Exxon’s fourth-quarter profit rose 2 percent as higher oil prices offset a drop in production. The world’s largest publicly traded oil company announced that it sold 27 percent more crude between October and December as compared to last year. Natural gas prices also jumped 27 percent outside the United States. Higher prices pushed net income to $9.4 billion, or $1.97 per share, in the fourth quarter, matching Wall Street expectations. It made $9.25 billion, or $1.85 per share, a year earlier. Revenue rose 15.6 percent to $121.6 billion in the latest quarter. Exxon, based in Irving, Texas, said that production declined nearly 9 percent in the quarter, even after spending a record $36.8 billion last year in search of new sources of crude and natural gas.
Exploration projects can take years to yield new production. And some of Exxon’s biggest investments recently have been in U.S. natural gas fields, which so far haven’t paid off because prices have dropped to their lowest levels in a decade. Crude production declined as some of its fields matured and produced less. And many contracts in foreign countries limit the amount of oil that Exxon can sell as prices rise, not to mention the fact that natural gas demand fell in Europe as well.
Overall, earnings in Exxon’s exploration and production business rose 18 percent, offsetting a 63 percent drop in income from the company’s refining business. The company’s refineries, which produce gasoline, diesel, and other fuels, have struggled to pass on the higher cost of their primary input, which is crude. Exxon announced that it is selling its Japanese refining and marketing business for $3.9 billion following an extended slide in Japanese fuel demand. Exxon’s chemicals business also saw profits decline 49 percent. For the full year, Exxon’s net income rose 34.8 percent, while revenue rose 26.9 percent.
Since mid 2010 Exxon’s market price has increased from its low of about $57 to the current price of about $91 per share, as is shown in the graph below. That is an increase of 60% in market price in 2.5 years time. Also it is interesting to see that it is back around its pre-crisis high.
Source: Ycharts.com ( X-axis: Year, Y-axis: Share Price)
An intensive analysis of Exxon’s cash flow statement highlighted one strong point of Exxon–the ability to generate huge amounts of cash.
Operating cash indicates if the company is able to generate its own cash, instead of funds coming from outside financing activities.
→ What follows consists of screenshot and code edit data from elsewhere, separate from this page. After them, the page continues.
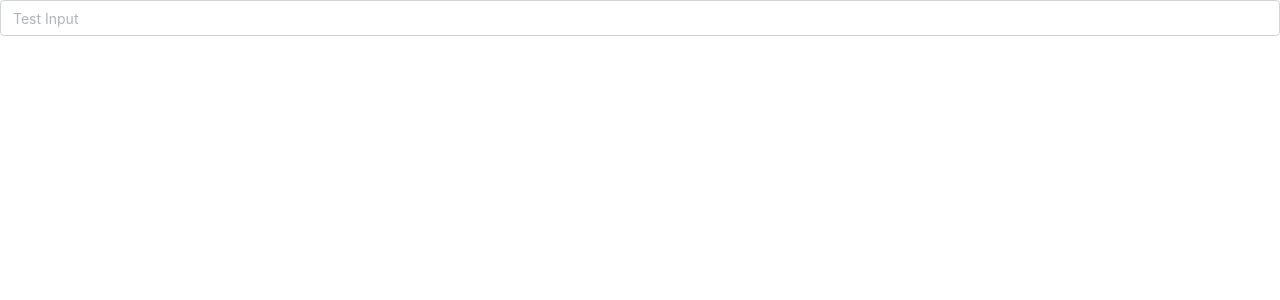
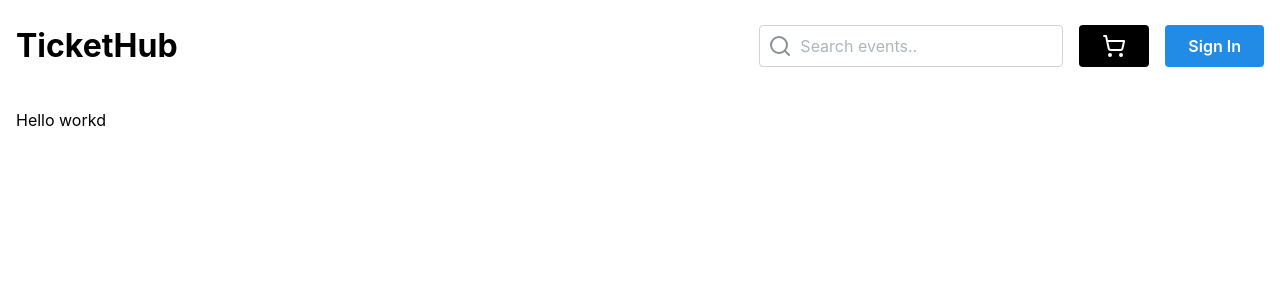
Before and after one commit to cudmon/nft-ticket-platform, a Next.js app in the folder web/: page / in a window 1280 px wide. Shown: the top 300 px of the page. Built offline with nearby package versions, Linux system fonts and the light colour scheme.

Commit message:
feat(layout): navbar

```diff
--- a/web/package.json
+++ b/web/package.json
@@ -9,6 +9,7 @@
   "dependencies": {
     "@mantine/core": "^7.17.2",
     "@mantine/hooks": "^7.17.2",
+    "lucide-react": "^0.483.0",
     "next": "^15.2.1",
     "react": "^19.0.0",
     "react-dom": "^19.0.0"
--- a/web/src/app/layout.tsx
+++ b/web/src/app/layout.tsx
@@ -1,5 +1,7 @@
 import '@mantine/core/styles.css';
 import { ColorSchemeScript, MantineProvider, mantineHtmlProps } from '@mantine/core';
+import { Button, Input, Flex, Box } from '@mantine/core';
+import { ShoppingCart, Search } from 'lucide-react';
 
 export default function RootLayout({ children,
 }: {
@@ -10,8 +12,37 @@ export default function RootLayout({ children,
       <head>
         <ColorSchemeScript />
       </head>
+
       <body>
-        <MantineProvider>{children}</MantineProvider>
+        <MantineProvider>
+
+          <Box px='md'>
+
+            <Flex justify='space-between'
+                  align={'center'}>
+              <h1>TicketHub</h1>
+
+              <Flex justify='space-between'
+                    align={'center'}
+                    gap={'md'}
+                    pos={'sticky'}>
+
+                <Input placeholder="Search events.."
+                      leftSection={<Search/>}
+                      size='md'/>
+                <Button color='black'
+                        size='md'>
+                          <ShoppingCart />
+                </Button>
+                <Button size='md'>Sign In</Button>
+
+              </Flex>
+
+            </Flex>
+
+            {children}
+          </Box>
+        </MantineProvider>
       </body>
     </html>
   );
--- a/web/src/app/page.tsx
+++ b/web/src/app/page.tsx
@@ -2,6 +2,8 @@ import { Input } from '@mantine/core';
 
 export default function Page() {
   return (
-    <Input placeholder='Test Input'/>
+    <p>Hello workd
+
+    </p>
   );
 }
```
Also changed, not shown: web/src/app/error.tsx (deleted, +0 -30 lines), 2 other files (tests, documents, lock files or other folders).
As shown in the tables below, operating cash is growing year over year as of 2009, with a slight decrease in 2012.
With operating cash the company is able to fund its investing and financing requirements. As we look at the increase/decrease in net cash in the tables, we see that Exxon has significantly been using up its cash reserves in the last few quarters. One of the main reasons is that it has been buying back its own stock–already about 15.6 billion worth in 2012. In a cash flow statement this is indicated with the “Issuance (Retirement) of Stock, Net” item.
Note: All values in tables are in Millions of USD
Exxon vs Other Companies
Major oil companies’ fourth-quarter earnings reports got off to a bumpy start, with Royal Dutch Shell plc (ADR) (NYSE:RDS.A)’s profit disappointing investors and ConocoPhillips (NYSE:COP) projecting total production for this year will be lower than in 2012.
ConocoPhillips, based in Houston, said that because of planned maintenance, downtime at some facilities, and seasonal issues in the second and third quarters of 2013, it expects full-year production from continuing operations of 1.48 million to 1.53 million barrels of oil equivalent per day. Full-year 2012 production was 1.58 million barrels per day. The muted outlook came as the company reported that its fourth-quarter profit fell nearly 58 percent. The decline partly reflected the spinoff of downstream businesses that were included in the year-ago results. The spinoff of the new Phillips 66 removed ConocoPhillips from the ranks of integrated, Big Oil rivals, against which it’s been measured in the past.